I ran a few tests from some of the datacenters I have servers in (should’ve ran some tests from the East coast..). They don’t impress me that much and raise a concern for when Route 53 adds location-aware results because I sure don’t want to send Northern California users all the way to the Europe (Ireland) region.
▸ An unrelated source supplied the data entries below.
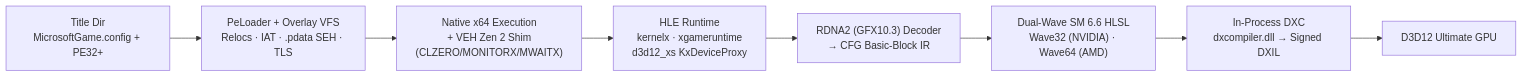
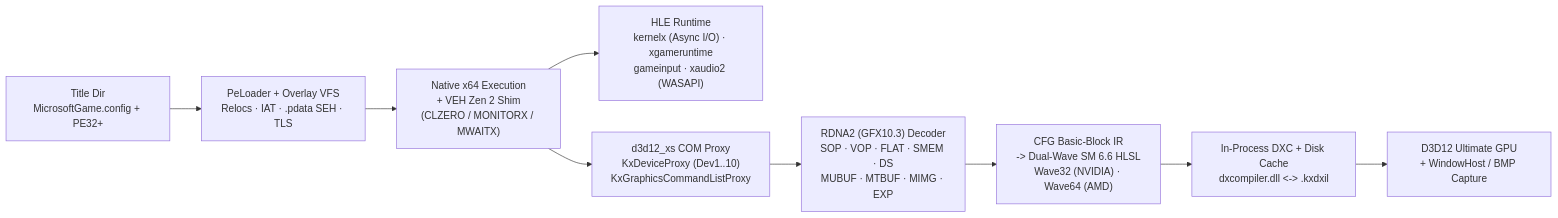
The second of 2 diagrams in README.md (Batushn/KestrelX), drawn with Mermaid before and after one commit. The commit also changed other lines of this file and 18 other files, not shown here.

First line of the commit message:
feat(v0.4.0): RDNA2 MUBUF/MTBUF+MIMG Textured Quad, Disk DXIL Cache, Dev1..10+CmdListProxy, WASAPI+Async I/O & Visual Dashboard

````diff
--- a/README.md
+++ b/README.md
@@ -13,10 +90,11 @@
 ```mermaid
 flowchart LR
     A["Title Dir<br/>MicrosoftGame.config + PE32+"] --> B["PeLoader + Overlay VFS<br/>Relocs · IAT · .pdata SEH · TLS"]
-    B --> C["Native x64 Execution<br/>+ VEH Zen 2 Shim<br/>(CLZERO/MONITORX/MWAITX)"]
-    C --> D["HLE Runtime<br/>kernelx · xgameruntime<br/>d3d12_xs KxDeviceProxy"]
-    D --> E["RDNA2 (GFX10.3) Decoder<br/>→ CFG Basic-Block IR"]
-    E --> F["Dual-Wave SM 6.6 HLSL<br/>Wave32 (NVIDIA) · Wave64 (AMD)"]
-    F --> G["In-Process DXC<br/>dxcompiler.dll → Signed DXIL"]
-    G --> H["D3D12 Ultimate GPU"]
+    B --> C["Native x64 Execution<br/>+ VEH Zen 2 Shim<br/>(CLZERO / MONITORX / MWAITX)"]
+    C --> D["HLE Runtime<br/>kernelx (Async I/O) · xgameruntime<br/>gameinput · xaudio2 (WASAPI)"]
+    C --> E["d3d12_xs COM Proxy<br/>KxDeviceProxy (Dev1..10)<br/>KxGraphicsCommandListProxy"]
+    E --> F["RDNA2 (GFX10.3) Decoder<br/>SOP · VOP · FLAT · SMEM · DS<br/>MUBUF · MTBUF · MIMG · EXP"]
+    F --> G["CFG Basic-Block IR<br/>-> Dual-Wave SM 6.6 HLSL<br/>Wave32 (NVIDIA) · Wave64 (AMD)"]
+    G --> H["In-Process DXC + Disk Cache<br/>dxcompiler.dll <-> .kxdxil"]
+    H --> I["D3D12 Ultimate GPU<br/>+ WindowHost / BMP Capture"]
 ```
````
Hopefully they’re working out these kinks although this is a routing level issue and possibly out of their control.
Here are the results based on the a rob.olmos.name hosted zone:
Ping from Torrance, CA (Covad):
Only two using LA datacenter..
Ping from Torrance, CA (Verizon FiOS):
Only two using LA datacenter…
Ping from LA datacenter:
Not all using the LA datacenter…
Ping from DFW Rackspace datacenter:
Only one using the DFW datacenter?
Ping from Chicago Rackspace datacenter:
Only one using the St. Louis datacenter
Ping from EC2 West A:
Two of them going to Germany from Northern California???
Sample dig queries return similar response times.